_DIRECTIONS_.
Pull each line containing "micro" from the data.

_DATA EXCERPTS_.
• • • •

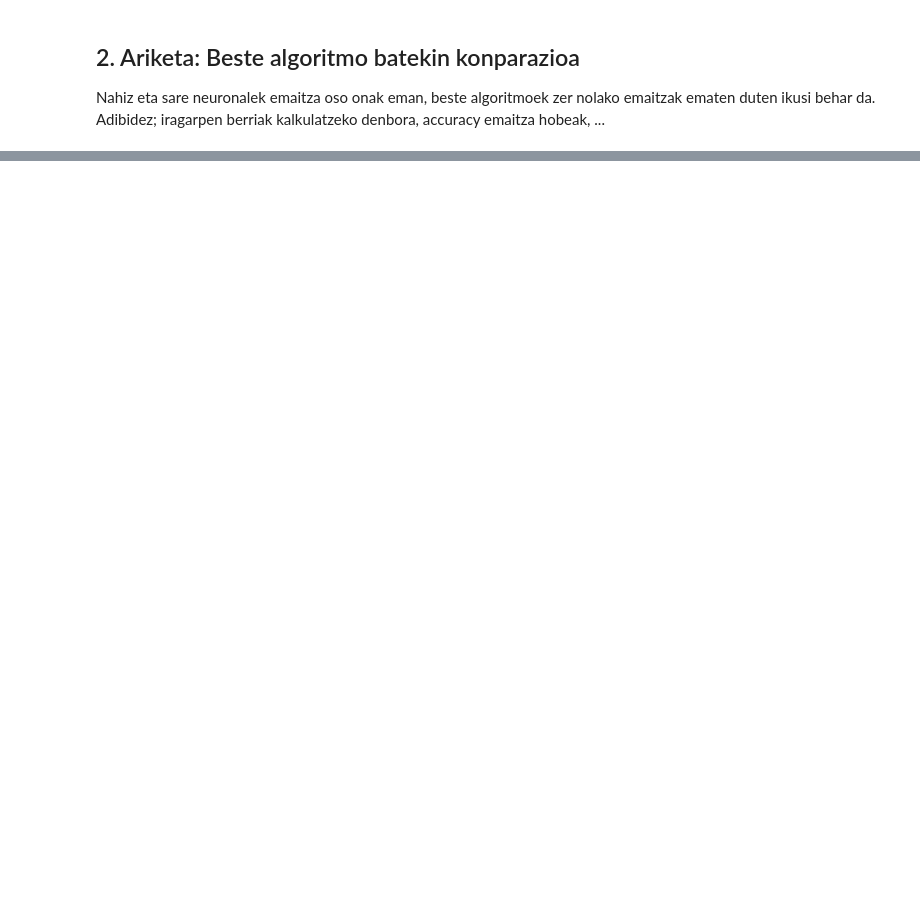
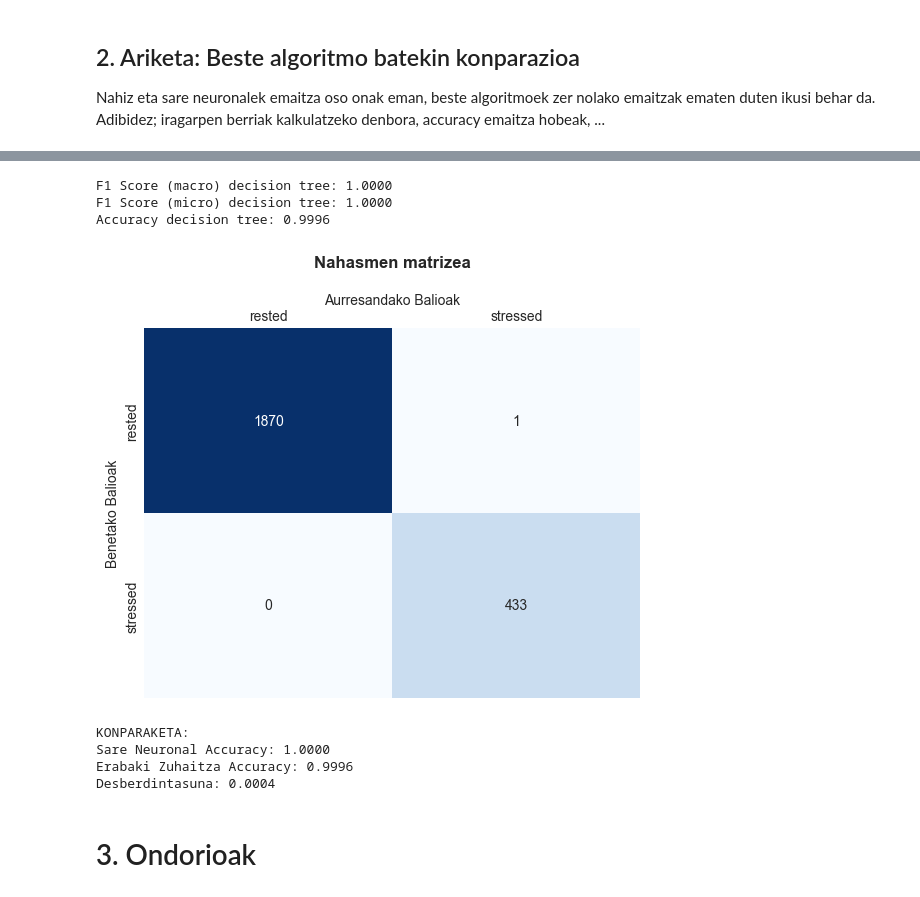
Before and after one commit to Gudari12/lanak, a Jupyter notebook: PIA/sareNeuronalak/sare_neuronal_praktika.ipynb, the cells around one changed output, grey strips where cells are left out. Drawn from its saved outputs; the diff is of its cells as text; code cells hidden in the pictures; blank space fills up the shorter version.

Commit message:
PIA sare neuronala amaituta

```diff
--- a/PIA/sareNeuronalak/sare_neuronal_praktika.ipynb
+++ b/PIA/sareNeuronalak/sare_neuronal_praktika.ipynb
@@ -293,0 +404,57 @@ Zure ondorioak idatzi ...
+# %%
+# Nahasmen matrizea
+
+# nahasmen matrizea kalkulatu
+cm_dt = confusion_matrix(y_test, predicted_values)
+
+# Erakutsi matrizea
+ax2 = sns.heatmap(
+    cm_dt,
+    annot=True,
+    fmt="d",
+    cmap='Blues',
+    cbar=False,
+)
+
+ax2.set_title('Nahasmen matrizea\n', fontweight="bold")
+
+ax2.xaxis.tick_top()
+ax2.xaxis.set_label_position('top')
+
+ax2.set_xlabel('Aurresandako Balioak')
+ax2.set_ylabel('Benetako Balioak')
+
+ax2.xaxis.set_ticklabels(['rested', 'stressed'])
+ax2.yaxis.set_ticklabels(['rested', 'stressed'])
+
+# F1
+f1_macro_dt = f1_score(y_test, y_pred, average='macro')
+f1_micro_dt = f1_score(y_test, y_pred, average='micro')
+
+# Accuracy
+accuracy_dt = accuracy_score(y_test, predicted_values)
+
+print(f"\nF1 Score (macro) decision tree: {f1_macro_dt:.4f}")
+print(f"F1 Score (micro) decision tree: {f1_macro_dt:.4f}")
+print(f"Accuracy decision tree: {accuracy_dt:.4f}")
+
+plt.show()
+# %% [output]
+F1 Score (macro) decision tree: 1.0000
+F1 Score (micro) decision tree: 1.0000
+Accuracy decision tree: 0.9996
+[figure, added]
+# %%
+# Konparaketa: Sare Neuronala vs Erabaki Zuhaitza
+
+print("KONPARAKETA:")
+print(f"Sare Neuronal Accuracy: {accuracy:.4f}")
+print(f"Erabaki Zuhaitza Accuracy: {accuracy_dt:.4f}")
+print(f"Desberdintasuna: {accuracy - accuracy_dt:.4f}")
+# %% [output]
+KONPARAKETA:
+Sare Neuronal Accuracy: 1.0000
+Erabaki Zuhaitza Accuracy: 0.9996
+Desberdintasuna: 0.0004
+# %% [markdown]
+# 3. Ondorioak
```
Also changed, not shown: parts of 12 cells of this notebook, 3 other files.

• • • •

_RESULT_.
+f1_micro_dt = f1_score(y_test, y_pred, average='micro')
+print(f"F1 Score (micro) decision tree: {f1_macro_dt:.4f}")
+F1 Score (micro) decision tree: 1.0000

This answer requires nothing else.